So many more experiences…some I don’t care to face, even in my own mind. Years have passed and I have stuffed those memories away in a safe place. Physical, sexual, and psychological abuse.
When my kids were in grade school, the priest scandal was exposed. I was sickened. Disgusted. Hurt. I found out that my Diocese assigned our then-Pastor to the Parish, after it was known that he was a child mollester. I finally found my voice and sent a scathing letter to the Archdiocese. He was removed, but I’m sure my letter had nothing to do with it. Those scandals continue. Men in authority, preying on innocents that are too afraid to speak. Like me.
Authority figures. Police. Respect them?
I don’t pretend to know all of the exact details in every case of these all-too-common altercations that are plastered all over the news and social media. I can’t fathom the intensity of the situations surrounding some of the incidents, and the “in the moment” decisions that forever change the lives of those involved. I am NOT the person to give judgement or advice, but I am the person who now has a voice.
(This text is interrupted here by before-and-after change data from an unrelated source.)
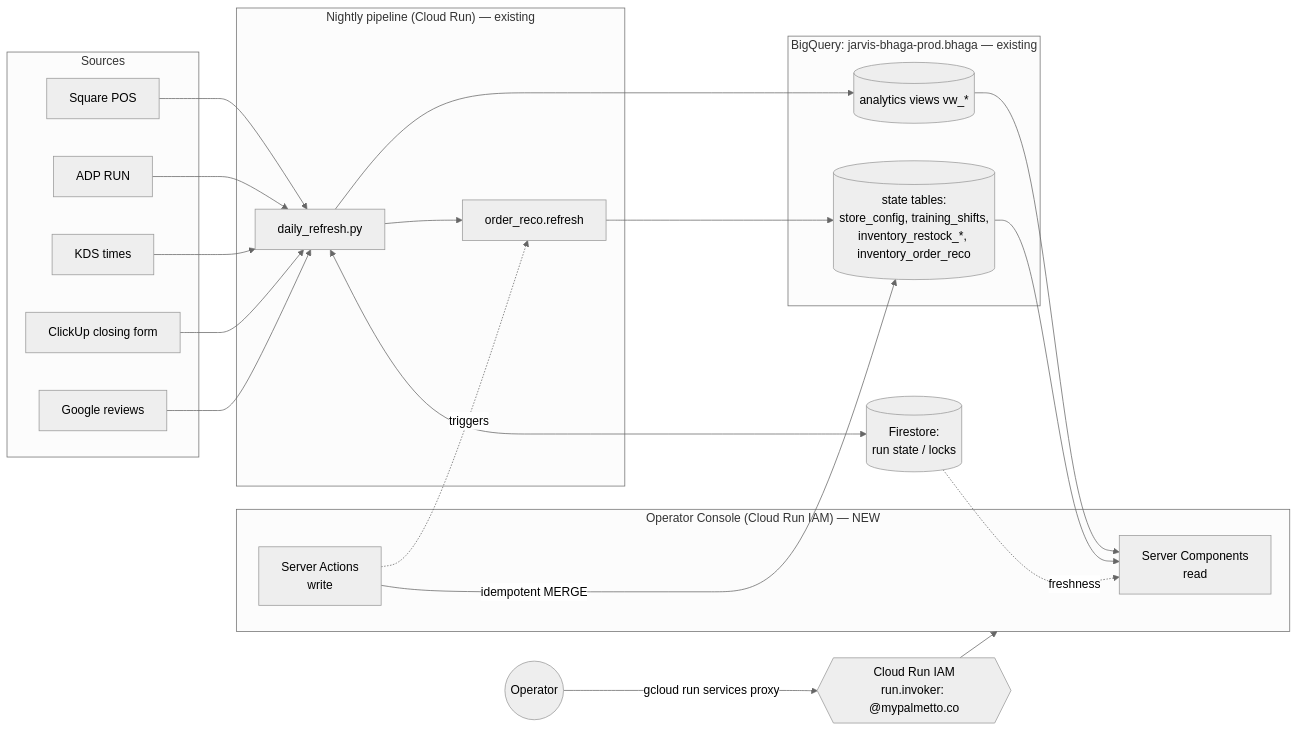
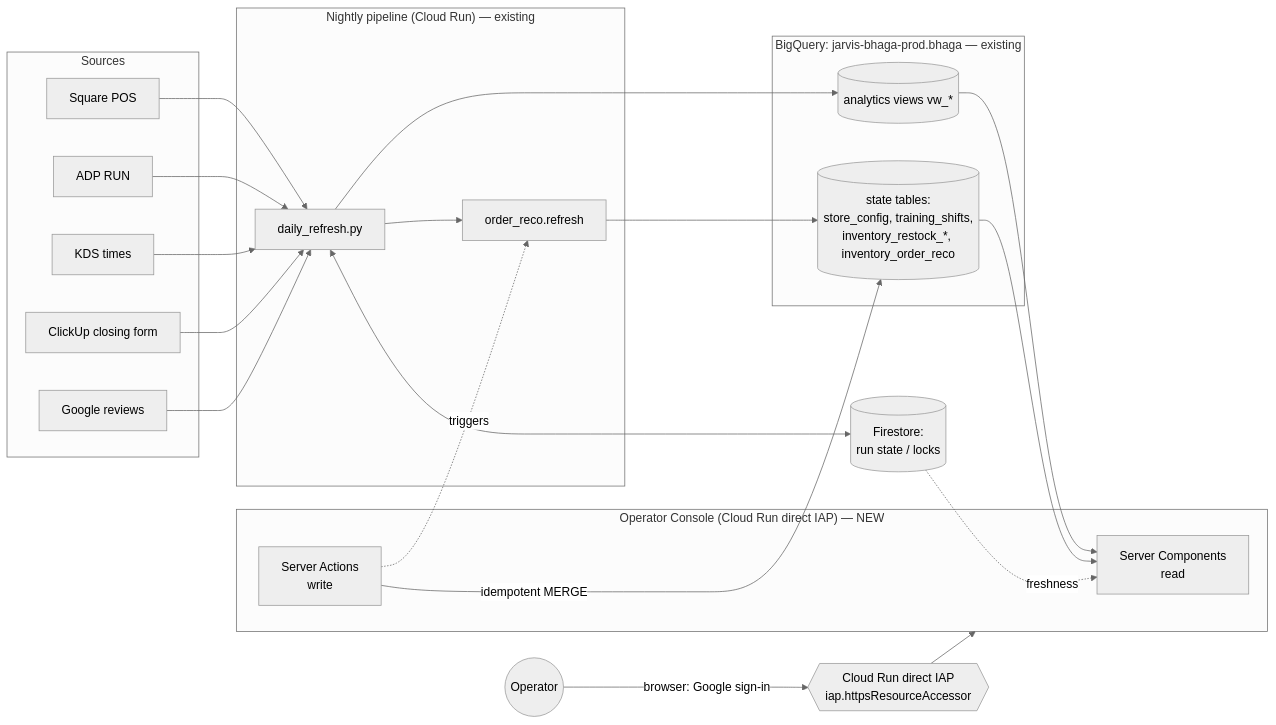
Before and after one commit to aditya2kx/jarvis: the first of 5 diagrams in docs/operator-console/ARCHITECTURE.md, drawn with Mermaid (neutral theme). The commit also changed other lines of this file and 9 other files, not shown here.

First line of the commit message:
operator-console: Cloud Run direct IAP browser sign-in (replaces proxy access)

````diff
--- a/docs/operator-console/ARCHITECTURE.md
+++ b/docs/operator-console/ARCHITECTURE.md
@@ -103,35 +103,35 @@
 ```mermaid
 flowchart LR
   subgraph Sources
     SQ[Square POS]
     ADP[ADP RUN]
     KDS[KDS times]
     CU[ClickUp closing form]
     GR[Google reviews]
   end
   subgraph Pipeline["Nightly pipeline (Cloud Run) — existing"]
     DR[daily_refresh.py]
     OR[order_reco.refresh]
   end
   subgraph BQ["BigQuery: jarvis-bhaga-prod.bhaga — existing"]
     V[(analytics views vw_*)]
     T[(state tables:\nstore_config, training_shifts,\ninventory_restock_*, inventory_order_reco)]
   end
   FS[(Firestore:\nrun state / locks)]
 
   SQ & ADP & KDS & CU & GR --> DR --> V
   DR --> OR --> T
   DR <--> FS
 
-  subgraph Console["Operator Console (Cloud Run IAM) — NEW"]
+  subgraph Console["Operator Console (Cloud Run direct IAP) — NEW"]
     RSC[Server Components\nread]
     ACT[Server Actions\nwrite]
   end
-  IAM{{Cloud Run IAM\nrun.invoker: @mypalmetto.co}}
-  OP((Operator)) -->|gcloud run services proxy| IAM --> Console
+  IAP{{Cloud Run direct IAP\niap.httpsResourceAccessor}}
+  OP((Operator)) -->|browser: Google sign-in| IAP --> Console
   V --> RSC
   T --> RSC
   FS -. freshness .-> RSC
   ACT -->|idempotent MERGE| T
   ACT -.triggers.-> OR
 ```
````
I weep for the dead. I weep for the families on both sides. I weep for America, where it’s assumed that if you support ONE cause, you HATE another. I am angered that the color of your skin determines how you are treated. I hate that an innocent man, obeying the “rules” at a simple traffic stop, is shot at point blank range and dies in front of his girlfriend and a child, for simply reaching for his wallet. I hate that our black community has to walk on eggshells and even when they do, they risk getting SHOT AT BY OUR WHITE COPS! Can I say that any louder?
To the black community: Please hear me. I am with you. Will you accept my support, even though I am what is considered to be a “Privileged white”?
To police officers everywhere: Please be careful. Please be well trained. Please be smart. Please DON’T BE RASIST! Please be the authority we can all respect, once again.
I am enraged that white police around the country are now targets for the mere fact that they are wearing a uniform. The police in Dallas had NOTHING to do with the events in Minnesota and Louisiana. The only thing they shared was a badge. And now 5 are dead. This is all wrong. WRONG! We live in America and for God’s sake, this is 2016! Why all the hate? Why all the racism? Why all the fear? STOP IT! You can’t justify ANY killing as retaliation for another.
I am sickened to my core that the world is full of hate and mistrust, and that people can’t walk safely down the streets of our cities, without the imminent threat of violence. I hate that people feel the need to carry guns on their bodies, to protect themselves. I hate that when I enter a building, I make sure to know where every possible exit is, in case some crazed person with a gun starts shooting. I hate that every time I enter a public place where there is a crowd, I fear that something terrible might happen.
How does this end? I don’t know. I can’t fix this. YOU can’t fix this. Authorities can’t fix this. I naively want to return to that corny post card time, and ride my bike wherever I want, without fear. Don’t you?